### Exercise aim
Would you print the data below exactly, leaving out every picture?
+++++
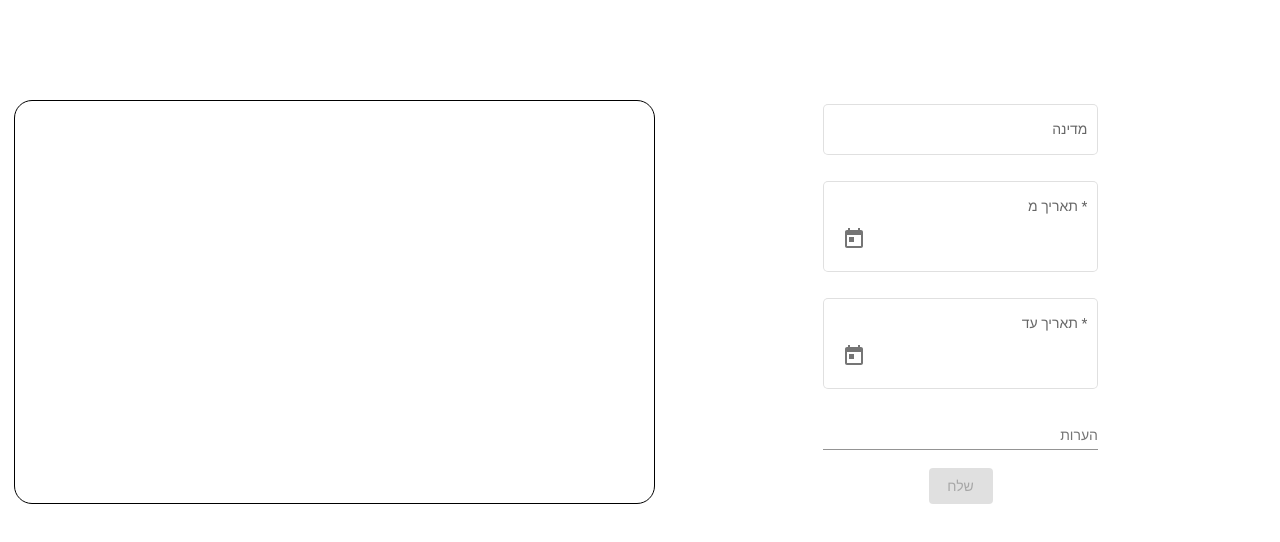
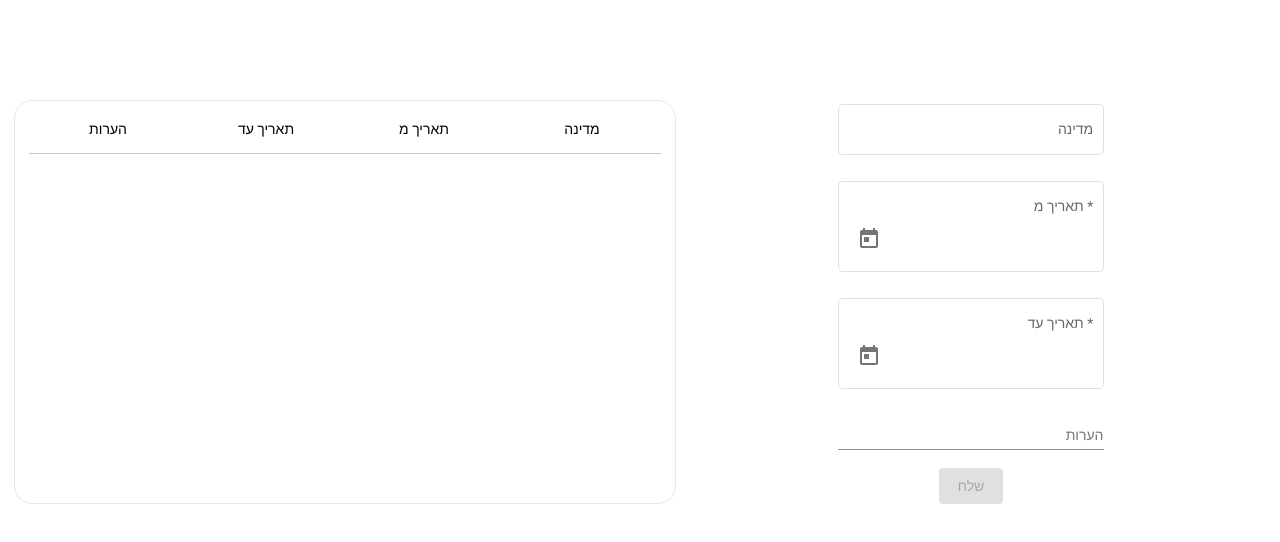
Before and after one commit to oriML/swh-assigent, an Angular app: page / in a window 1280 px wide. Shown: the top 542 px of the page. Built offline with nearby package versions, Linux system fonts and the light colour scheme.

Commit message:
- style table

```diff
--- a/src/app/app.module.ts
+++ b/src/app/app.module.ts
@@ -32,6 +32,7 @@ import { FormsModule, ReactiveFormsModule } from '@angular/forms';
 import { MatNativeDateModule } from '@angular/material/core';
 import { MatAutocompleteModule } from '@angular/material/autocomplete'
 import { MatProgressSpinnerModule } from '@angular/material/progress-spinner';
+import { MatTooltipModule } from '@angular/material/tooltip';
 
 @NgModule({
   declarations: [
@@ -55,6 +56,7 @@ import { MatProgressSpinnerModule } from '@angular/material/progress-spinner';
     ReactiveFormsModule,
     MatAutocompleteModule,
     MatProgressSpinnerModule,
+    MatTooltipModule,
   ],
   providers: [
     MatDatepickerModule,
--- a/src/app/components/countries/countries-container/countries-container.component.scss
+++ b/src/app/components/countries/countries-container/countries-container.component.scss
@@ -1,5 +1,5 @@
 :host {
-    border: 1px solid black;
+    border: 1px solid #e7e7e7;
     border-radius: 18px;
     width: 100%;
     padding: 14px;
--- a/src/app/components/countries/countries-list/countries-list.component.html
+++ b/src/app/components/countries/countries-list/countries-list.component.html
@@ -1,3 +1,26 @@
+<div class="columns">
+    <div class="col-header">
+        <span>
+            מדינה
+        </span>
+    </div>
+    <div class="col-header">
+        <span>
+            תאריך מ
+        </span>
+    </div>
+    <div class="col-header">
+        <span>
+            תאריך עד
+        </span>
+    </div>
+    <div class="col-header">
+        <span>
+            הערות
+        </span>
+    </div>
+</div>
+
 <app-countries-row *ngFor="let country of countries" [country]="country"
     (removeCountryEvent)="removeCountryEvent.emit($event)">
 
--- a/src/app/components/countries/countries-list/countries-list.component.scss
+++ b/src/app/components/countries/countries-list/countries-list.component.scss
@@ -0,0 +1,15 @@
+.columns {
+    display: flex;
+    flex-wrap: nowrap;
+    // width: 100%;
+    justify-content: center;
+    flex-direction: row-reverse;
+    border-bottom: 1px solid rgb(202, 202, 202);
+
+    .col-header {
+        padding: 4px;
+        width: 150px;
+        height: 30px;
+        text-align: center;
+    }
+}
--- a/src/app/components/countries/countries-row/countries-row.component.html
+++ b/src/app/components/countries/countries-row/countries-row.component.html
@@ -6,18 +6,18 @@
 
 <div class="cell">
     <span>
-        {{ country.fromDate }}
+        {{ getFormattedDate(country.fromDate) }}
     </span>
 </div>
 
 <div class="cell">
     <span>
-        {{ country.toDate }}
+        {{ getFormattedDate(country.toDate) }}
     </span>
 </div>
 
-<div class="cell" (click)="removeCountry()">
+<div matTooltip="{{ country.notes }}" class="cell" (click)="removeCountry()">
     <span>
-        X
+        {{ country.notes }}
     </span>
 </div>
--- a/src/app/components/countries/countries-row/countries-row.component.scss
+++ b/src/app/components/countries/countries-row/countries-row.component.scss
@@ -1,11 +1,24 @@
 :host {
     display: flex;
     flex-wrap: nowrap;
-    width: 100%;
     justify-content: center;
+    flex-direction: row-reverse;
+    border: 1px solid #f4f4f4;
+    border-top: none;
+    background: #fbfbfb;
 }
 
 .cell {
-    border: 1px solid;
+    // border: 1px solid;
     padding: 4px;
+    width: 150px;
+    height: 30px;
+    padding-bottom: 1%;
+    // &:not(:first-child) {
+    text-align: center;
+
+    &:last-child {
+        text-overflow: ellipsis;
+        overflow: hidden;
+    }
 }
--- a/src/app/components/countries/countries-row/countries-row.component.ts
+++ b/src/app/components/countries/countries-row/countries-row.component.ts
@@ -21,4 +21,8 @@ export class CountriesRowComponent implements OnInit {
     this.removeCountryEvent.emit(this.country);
   }
 
+  getFormattedDate(date: Date) {
+    return date.toLocaleDateString();
+  }
+
 }
```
+++++
### Your response
Before and after one commit to oriML/swh-assigent, an Angular app: page / in a window 1280 px wide. Shown: the top 542 px of the page. Built offline with nearby package versions, Linux system fonts and the light colour scheme.

Commit message:
- style table

```diff
--- a/src/app/app.module.ts
+++ b/src/app/app.module.ts
@@ -32,6 +32,7 @@ import { FormsModule, ReactiveFormsModule } from '@angular/forms';
 import { MatNativeDateModule } from '@angular/material/core';
 import { MatAutocompleteModule } from '@angular/material/autocomplete'
 import { MatProgressSpinnerModule } from '@angular/material/progress-spinner';
+import { MatTooltipModule } from '@angular/material/tooltip';
 
 @NgModule({
   declarations: [
@@ -55,6 +56,7 @@ import { MatProgressSpinnerModule } from '@angular/material/progress-spinner';
     ReactiveFormsModule,
     MatAutocompleteModule,
     MatProgressSpinnerModule,
+    MatTooltipModule,
   ],
   providers: [
     MatDatepickerModule,
--- a/src/app/components/countries/countries-container/countries-container.component.scss
+++ b/src/app/components/countries/countries-container/countries-container.component.scss
@@ -1,5 +1,5 @@
 :host {
-    border: 1px solid black;
+    border: 1px solid #e7e7e7;
     border-radius: 18px;
     width: 100%;
     padding: 14px;
--- a/src/app/components/countries/countries-list/countries-list.component.html
+++ b/src/app/components/countries/countries-list/countries-list.component.html
@@ -1,3 +1,26 @@
+<div class="columns">
+    <div class="col-header">
+        <span>
+            מדינה
+        </span>
+    </div>
+    <div class="col-header">
+        <span>
+            תאריך מ
+        </span>
+    </div>
+    <div class="col-header">
+        <span>
+            תאריך עד
+        </span>
+    </div>
+    <div class="col-header">
+        <span>
+            הערות
+        </span>
+    </div>
+</div>
+
 <app-countries-row *ngFor="let country of countries" [country]="country"
     (removeCountryEvent)="removeCountryEvent.emit($event)">
 
--- a/src/app/components/countries/countries-list/countries-list.component.scss
+++ b/src/app/components/countries/countries-list/countries-list.component.scss
@@ -0,0 +1,15 @@
+.columns {
+    display: flex;
+    flex-wrap: nowrap;
+    // width: 100%;
+    justify-content: center;
+    flex-direction: row-reverse;
+    border-bottom: 1px solid rgb(202, 202, 202);
+
+    .col-header {
+        padding: 4px;
+        width: 150px;
+        height: 30px;
+        text-align: center;
+    }
+}
--- a/src/app/components/countries/countries-row/countries-row.component.html
+++ b/src/app/components/countries/countries-row/countries-row.component.html
@@ -6,18 +6,18 @@
 
 <div class="cell">
     <span>
-        {{ country.fromDate }}
+        {{ getFormattedDate(country.fromDate) }}
     </span>
 </div>
 
 <div class="cell">
     <span>
-        {{ country.toDate }}
+        {{ getFormattedDate(country.toDate) }}
     </span>
 </div>
 
-<div class="cell" (click)="removeCountry()">
+<div matTooltip="{{ country.notes }}" class="cell" (click)="removeCountry()">
     <span>
-        X
+        {{ country.notes }}
     </span>
 </div>
--- a/src/app/components/countries/countries-row/countries-row.component.scss
+++ b/src/app/components/countries/countries-row/countries-row.component.scss
@@ -1,11 +1,24 @@
 :host {
     display: flex;
     flex-wrap: nowrap;
-    width: 100%;
     justify-content: center;
+    flex-direction: row-reverse;
+    border: 1px solid #f4f4f4;
+    border-top: none;
+    background: #fbfbfb;
 }
 
 .cell {
-    border: 1px solid;
+    // border: 1px solid;
     padding: 4px;
+    width: 150px;
+    height: 30px;
+    padding-bottom: 1%;
+    // &:not(:first-child) {
+    text-align: center;
+
+    &:last-child {
+        text-overflow: ellipsis;
+        overflow: hidden;
+    }
 }
--- a/src/app/components/countries/countries-row/countries-row.component.ts
+++ b/src/app/components/countries/countries-row/countries-row.component.ts
@@ -21,4 +21,8 @@ export class CountriesRowComponent implements OnInit {
     this.removeCountryEvent.emit(this.country);
   }
 
+  getFormattedDate(date: Date) {
+    return date.toLocaleDateString();
+  }
+
 }
```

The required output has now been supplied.